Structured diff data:
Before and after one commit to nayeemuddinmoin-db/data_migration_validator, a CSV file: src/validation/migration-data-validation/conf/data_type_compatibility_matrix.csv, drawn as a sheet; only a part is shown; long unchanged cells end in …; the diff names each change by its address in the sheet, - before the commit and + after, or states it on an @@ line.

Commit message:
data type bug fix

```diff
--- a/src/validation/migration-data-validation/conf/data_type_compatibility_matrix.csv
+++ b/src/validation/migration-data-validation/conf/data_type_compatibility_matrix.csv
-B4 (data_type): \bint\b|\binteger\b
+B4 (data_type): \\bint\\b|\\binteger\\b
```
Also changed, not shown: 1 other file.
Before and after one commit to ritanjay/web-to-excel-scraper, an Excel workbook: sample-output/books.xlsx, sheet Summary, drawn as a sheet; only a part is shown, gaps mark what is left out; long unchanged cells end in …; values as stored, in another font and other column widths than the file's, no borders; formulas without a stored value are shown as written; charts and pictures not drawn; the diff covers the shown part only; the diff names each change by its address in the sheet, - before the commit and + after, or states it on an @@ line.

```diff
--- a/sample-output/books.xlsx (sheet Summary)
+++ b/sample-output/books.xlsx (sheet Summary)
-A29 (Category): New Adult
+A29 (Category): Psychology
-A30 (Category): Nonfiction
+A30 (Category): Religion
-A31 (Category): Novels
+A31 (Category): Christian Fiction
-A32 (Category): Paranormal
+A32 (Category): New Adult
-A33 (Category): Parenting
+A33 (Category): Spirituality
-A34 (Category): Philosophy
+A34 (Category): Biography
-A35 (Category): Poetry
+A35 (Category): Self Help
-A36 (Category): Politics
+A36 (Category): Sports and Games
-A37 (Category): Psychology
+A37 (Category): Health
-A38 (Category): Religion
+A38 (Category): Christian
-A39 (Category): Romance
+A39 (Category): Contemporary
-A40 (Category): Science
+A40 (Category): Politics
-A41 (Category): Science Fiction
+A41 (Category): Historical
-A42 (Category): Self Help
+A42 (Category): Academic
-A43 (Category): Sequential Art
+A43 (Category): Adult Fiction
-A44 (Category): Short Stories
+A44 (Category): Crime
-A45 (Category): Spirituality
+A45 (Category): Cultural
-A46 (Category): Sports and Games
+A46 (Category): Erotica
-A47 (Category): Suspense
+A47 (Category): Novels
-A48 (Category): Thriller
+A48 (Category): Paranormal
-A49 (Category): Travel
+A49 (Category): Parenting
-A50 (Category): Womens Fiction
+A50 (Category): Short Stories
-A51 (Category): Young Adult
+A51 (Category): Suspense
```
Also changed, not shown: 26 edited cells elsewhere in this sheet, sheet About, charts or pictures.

**Work request**
In the entries above, find every line with the word "Adult" and list it.

**Exercise response**
-A29 (Category): New Adult
+A32 (Category): New Adult
+A43 (Category): Adult Fiction
-A51 (Category): Young Adult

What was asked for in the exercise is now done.